One of the most crucial aspects of successful garden growth is the condition of the topsoil. No amount of watering, pruning, or aerating will be as effective as composting. Laying compost is hard work, but the reward is well worth the effort. Following these three steps will result in a garden with nutrient-rich soil and healthy plants.
Step 1: Set Up a Composting Area
You can make a compost bin yourself from spare wood or buy one from a store or online. The quality of the bin won’t affect the quality of your compost. Composting is all about location, location, location. The bin should receive about one to two hours of direct sunlight every day. It’s also important to place the bin in an open area that receives ample moisture.
Step 2: Identifying Compost Material
The key nutrients for compost are nitrogen and carbon. The best material to compost with will contain a high amount of both. Foliage, for example, makes great compost. This means fresh grass clippings, dead leaves, dead branches, pinecones, and pine straw all should make their way into your bin. Food scraps, including eggshells, nutshells, vegetable and fruit scraps, teabags, and coffee grounds, are also good materials to include.

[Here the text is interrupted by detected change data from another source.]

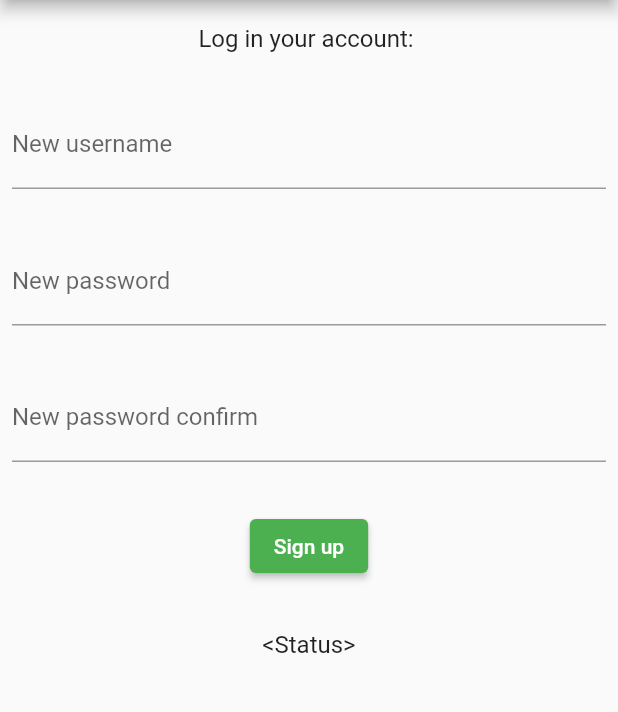
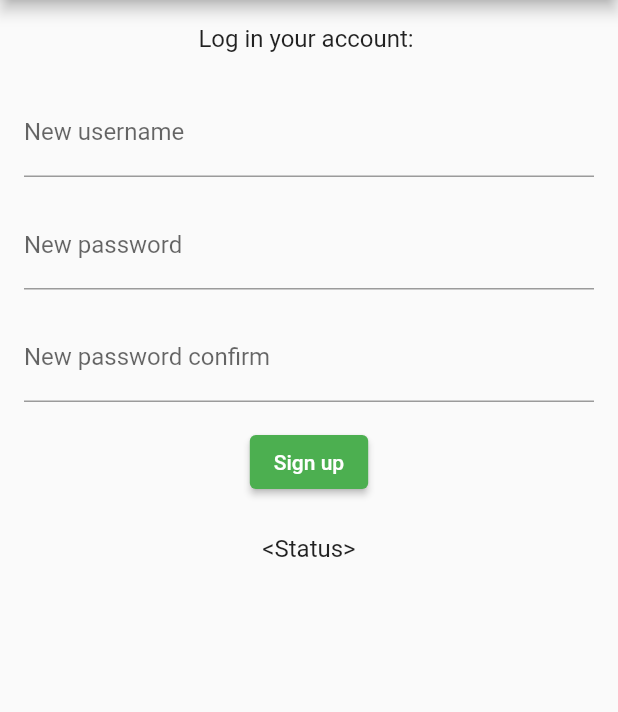
Before and after one commit to wrench29/flutter-todo-list, a Flutter app: the screen it shows after launch, on a phone screen of 412 x 824 dp, the part 84-796 px from its top. Run offline on Flutter 3.47's test engine with Material 2 defaults, Android fonts, the phone set to English and light mode, and no system bars; our stand-ins replace equatable, flutter_bloc.

Commit message:
Incapsulate padding in separat e class

```diff
--- /dev/null
+++ b/lib/components/custom_padding.dart
@@ -0,0 +1,5 @@
+import 'package:flutter/cupertino.dart';
+
+class CustomPadding extends EdgeInsets {
+  const CustomPadding() : super.symmetric(vertical: 8, horizontal: 16);
+}
--- a/lib/signup.dart
+++ b/lib/signup.dart
@@ -1,4 +1,5 @@
 import 'package:flutter/material.dart';
+import 'package:testproject/components/custom_padding.dart';
 
 class Signup extends StatefulWidget {
   const Signup({Key? key}) : super(key: key);
@@ -27,7 +28,7 @@ class SignupForm extends StatelessWidget {
           padding: EdgeInsets.symmetric(horizontal: 8, vertical: 16),
         ),
         Padding(
-          padding: const EdgeInsets.symmetric(horizontal: 8, vertical: 16),
+          padding: const CustomPadding(),
           child: TextFormField(
             decoration: const InputDecoration(
               border: UnderlineInputBorder(),
@@ -36,7 +37,7 @@ class SignupForm extends StatelessWidget {
           ),
         ),
         Padding(
-          padding: const EdgeInsets.symmetric(horizontal: 8, vertical: 16),
+          padding: const CustomPadding(),
           child: TextFormField(
             decoration: const InputDecoration(
               border: UnderlineInputBorder(),
@@ -46,7 +47,7 @@ class SignupForm extends StatelessWidget {
           ),
         ),
         Padding(
-          padding: const EdgeInsets.symmetric(horizontal: 8, vertical: 16),
+          padding: const CustomPadding(),
           child: TextFormField(
             decoration: const InputDecoration(
               border: UnderlineInputBorder(),
@@ -56,7 +57,7 @@ class SignupForm extends StatelessWidget {
           ),
         ),
         Padding(
-          padding: const EdgeInsets.symmetric(horizontal: 8, vertical: 16),
+          padding: const CustomPadding(),
           child: ElevatedButton(
             onPressed: () {
               Navigator.of(context).pushReplacementNamed("/todo");
```
Also changed, not shown: lib/authentication.dart (+4 -3 lines).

Paper products like cardboard, paper egg cartons, sawdust, tissues, and newspapers are great additions, too. It’s also important to know what not to place in the bin. Don’t include bones or meat, fats or cooking oils, pet waste, weeds, or diseased plants.
Step 3: Laying Compost
You’ll know the compost is ready to be dispersed when it resembles healthy soil. It should be dark brown and crumble like fresh dirt in your hands. Once your compost has achieved this quality – it usually takes around two months – you’ll have to spread it across your garden and lawn. The tools you should have ready are gloves, a wheelbarrow, and a shovel. Take a load of compost around your yard and Use about a shovelful for each area you’re applying compost to. Place it near the roots of plants and pack it down into the topsoil. For grass, sprinkle loose compost along the lawn as you move the wheelbarrow along. Anything you have left can be used as the base for the next season’s compost.
Following these three steps will result in rich soil that will nourish your grass and plants. The effort you put into composting will greatly improve the health of your garden and lawn. If you have questions, feel free to ask your certified landscape specialist during your next Atlanta lawn care service. Compost like the pros and appreciate the healthy grows!